What to work on:
Repeat the data exactly. Pictures stay out.
** Opening The input block **
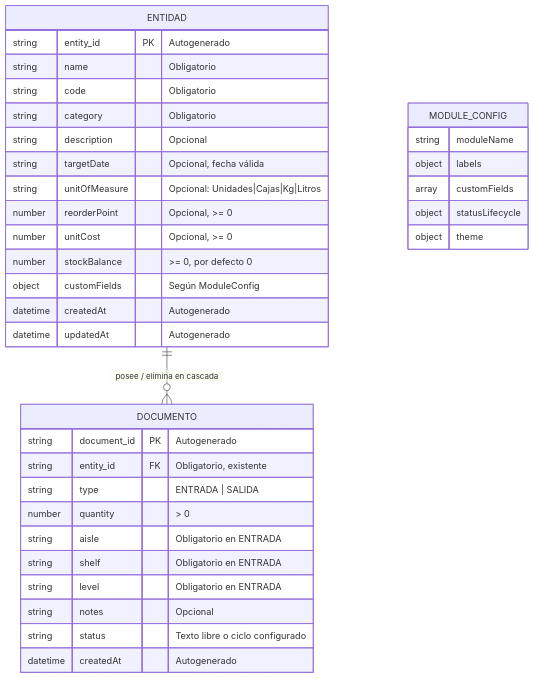
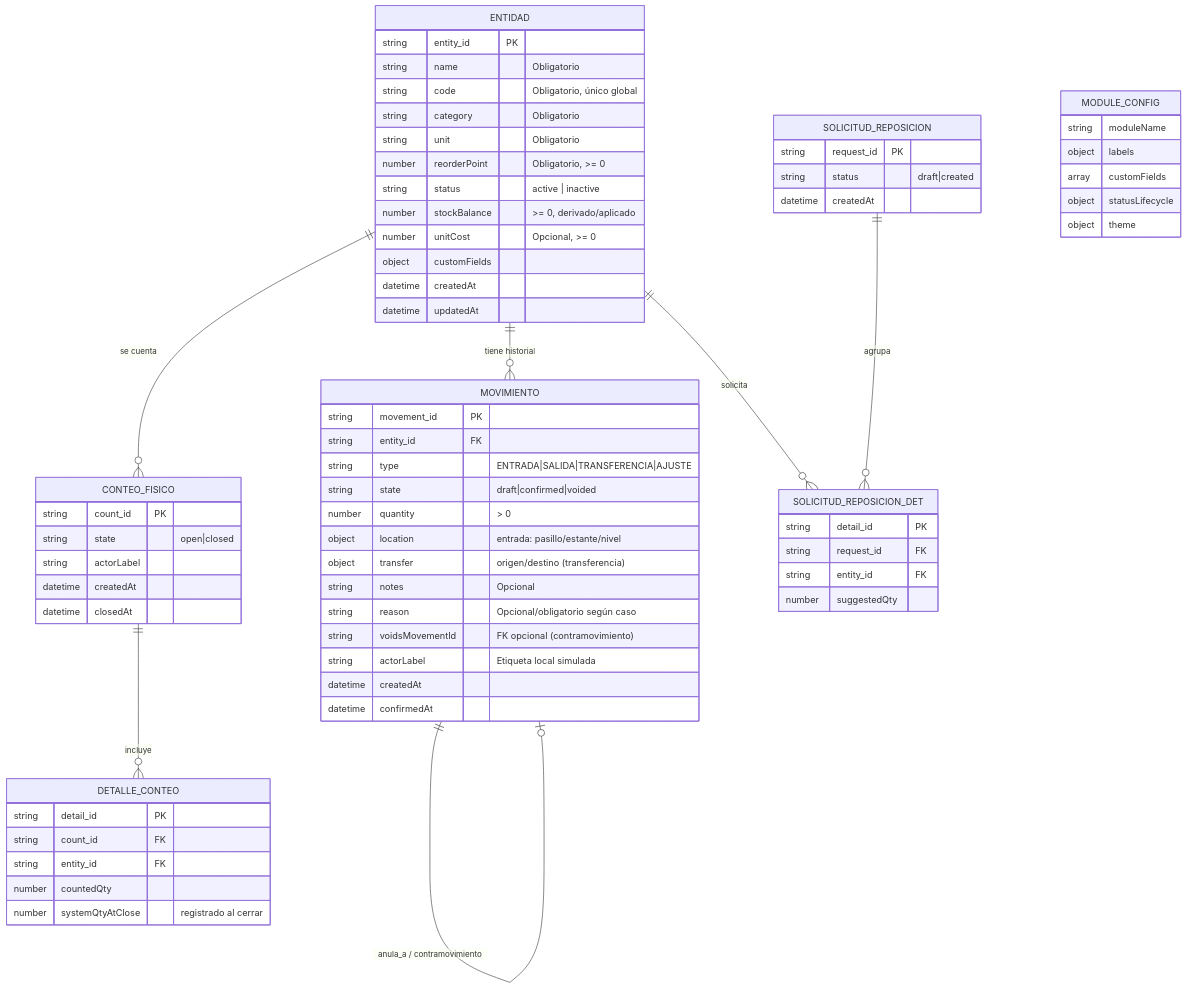
Before and after one commit to MDS-BI/Grupo-03: the diagram in specs/001-erp-base-module/data-model.md, drawn with Mermaid. The commit also changed other lines of this file and 12 other files, not shown here.

````diff
--- a/specs/001-erp-base-module/data-model.md
+++ b/specs/001-erp-base-module/data-model.md
@@ -9,41 +9,77 @@
 ```mermaid
 erDiagram
-    ENTIDAD ||--o{ DOCUMENTO : "posee / elimina en cascada"
+    ENTIDAD ||--o{ MOVIMIENTO : "tiene historial"
+    ENTIDAD ||--o{ CONTEO_FISICO : "se cuenta"
+    CONTEO_FISICO ||--o{ DETALLE_CONTEO : "incluye"
+    ENTIDAD ||--o{ SOLICITUD_REPOSICION_DET : "solicita"
+    SOLICITUD_REPOSICION ||--o{ SOLICITUD_REPOSICION_DET : "agrupa"
+    MOVIMIENTO ||--o| MOVIMIENTO : "anula_a / contramovimiento"
 
     ENTIDAD {
-        string entity_id PK "Autogenerado"
+        string entity_id PK
         string name "Obligatorio"
-        string code "Obligatorio"
+        string code "Obligatorio, único global"
         string category "Obligatorio"
-        string description "Opcional"
-        string targetDate "Opcional, fecha válida"
-        string unitOfMeasure "Opcional: Unidades|Cajas|Kg|Litros"
-        number reorderPoint "Opcional, >= 0"
+        string unit "Obligatorio"
+        number reorderPoint "Obligatorio, >= 0"
+        string status "active | inactive"
+        number stockBalance ">= 0, derivado/aplicado"
         number unitCost "Opcional, >= 0"
-        number stockBalance ">= 0, por defecto 0"
-        object customFields "Según ModuleConfig"
-        datetime createdAt "Autogenerado"
-        datetime updatedAt "Autogenerado"
+        object customFields
+        datetime createdAt
+        datetime updatedAt
     }
 
-    DOCUMENTO {
-        string document_id PK "Autogenerado"
-        string entity_id FK "Obligatorio, existente"
-        string type "ENTRADA | SALIDA"
+    MOVIMIENTO {
+        string movement_id PK
+        string entity_id FK
+        string type "ENTRADA|SALIDA|TRANSFERENCIA|AJUSTE"
+        string state "draft|confirmed|voided"
         number quantity "> 0"
-        string aisle "Obligatorio en ENTRADA"
-        string shelf "Obligatorio en ENTRADA"
-        string level "Obligatorio en ENTRADA"
+        object location "entrada: pasillo/estante/nivel"
+        object transfer "origen/destino (transferencia)"
         string notes "Opcional"
-        string status "Texto libre o ciclo configurado"
-        datetime createdAt "Autogenerado"
+        string reason "Opcional/obligatorio según caso"
+        string voidsMovementId "FK opcional (contramovimiento)"
+        string actorLabel "Etiqueta local simulada"
+        datetime createdAt
+        datetime confirmedAt
+    }
+
+    CONTEO_FISICO {
+        string count_id PK
+        string state "open|closed"
+        string actorLabel
+        datetime createdAt
+        datetime closedAt
+    }
+
+    DETALLE_CONTEO {
+        string detail_id PK
+        string count_id FK
+        string entity_id FK
+        number countedQty
+        number systemQtyAtClose "registrado al cerrar"
+    }
+
+    SOLICITUD_REPOSICION {
+        string request_id PK
+        string status "draft|created"
+        datetime createdAt
+    }
+
+    SOLICITUD_REPOSICION_DET {
+        string detail_id PK
+        string request_id FK
+        string entity_id FK
+        number suggestedQty
     }
 
     MODULE_CONFIG {
         string moduleName
         object labels
         array customFields
         object statusLifecycle
         object theme
     }
 ```
````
** Closing The input block **
Exercise response:
Before and after one commit to MDS-BI/Grupo-03: the diagram in specs/001-erp-base-module/data-model.md, drawn with Mermaid. The commit also changed other lines of this file and 12 other files, not shown here.

````diff
--- a/specs/001-erp-base-module/data-model.md
+++ b/specs/001-erp-base-module/data-model.md
@@ -9,41 +9,77 @@
 ```mermaid
 erDiagram
-    ENTIDAD ||--o{ DOCUMENTO : "posee / elimina en cascada"
+    ENTIDAD ||--o{ MOVIMIENTO : "tiene historial"
+    ENTIDAD ||--o{ CONTEO_FISICO : "se cuenta"
+    CONTEO_FISICO ||--o{ DETALLE_CONTEO : "incluye"
+    ENTIDAD ||--o{ SOLICITUD_REPOSICION_DET : "solicita"
+    SOLICITUD_REPOSICION ||--o{ SOLICITUD_REPOSICION_DET : "agrupa"
+    MOVIMIENTO ||--o| MOVIMIENTO : "anula_a / contramovimiento"
 
     ENTIDAD {
-        string entity_id PK "Autogenerado"
+        string entity_id PK
         string name "Obligatorio"
-        string code "Obligatorio"
+        string code "Obligatorio, único global"
         string category "Obligatorio"
-        string description "Opcional"
-        string targetDate "Opcional, fecha válida"
-        string unitOfMeasure "Opcional: Unidades|Cajas|Kg|Litros"
-        number reorderPoint "Opcional, >= 0"
+        string unit "Obligatorio"
+        number reorderPoint "Obligatorio, >= 0"
+        string status "active | inactive"
+        number stockBalance ">= 0, derivado/aplicado"
         number unitCost "Opcional, >= 0"
-        number stockBalance ">= 0, por defecto 0"
-        object customFields "Según ModuleConfig"
-        datetime createdAt "Autogenerado"
-        datetime updatedAt "Autogenerado"
+        object customFields
+        datetime createdAt
+        datetime updatedAt
     }
 
-    DOCUMENTO {
-        string document_id PK "Autogenerado"
-        string entity_id FK "Obligatorio, existente"
-        string type "ENTRADA | SALIDA"
+    MOVIMIENTO {
+        string movement_id PK
+        string entity_id FK
+        string type "ENTRADA|SALIDA|TRANSFERENCIA|AJUSTE"
+        string state "draft|confirmed|voided"
         number quantity "> 0"
-        string aisle "Obligatorio en ENTRADA"
-        string shelf "Obligatorio en ENTRADA"
-        string level "Obligatorio en ENTRADA"
+        object location "entrada: pasillo/estante/nivel"
+        object transfer "origen/destino (transferencia)"
         string notes "Opcional"
-        string status "Texto libre o ciclo configurado"
-        datetime createdAt "Autogenerado"
+        string reason "Opcional/obligatorio según caso"
+        string voidsMovementId "FK opcional (contramovimiento)"
+        string actorLabel "Etiqueta local simulada"
+        datetime createdAt
+        datetime confirmedAt
+    }
+
+    CONTEO_FISICO {
+        string count_id PK
+        string state "open|closed"
+        string actorLabel
+        datetime createdAt
+        datetime closedAt
+    }
+
+    DETALLE_CONTEO {
+        string detail_id PK
+        string count_id FK
+        string entity_id FK
+        number countedQty
+        number systemQtyAtClose "registrado al cerrar"
+    }
+
+    SOLICITUD_REPOSICION {
+        string request_id PK
+        string status "draft|created"
+        datetime createdAt
+    }
+
+    SOLICITUD_REPOSICION_DET {
+        string detail_id PK
+        string request_id FK
+        string entity_id FK
+        number suggestedQty
     }
 
     MODULE_CONFIG {
         string moduleName
         object labels
         array customFields
         object statusLifecycle
         object theme
     }
 ```
````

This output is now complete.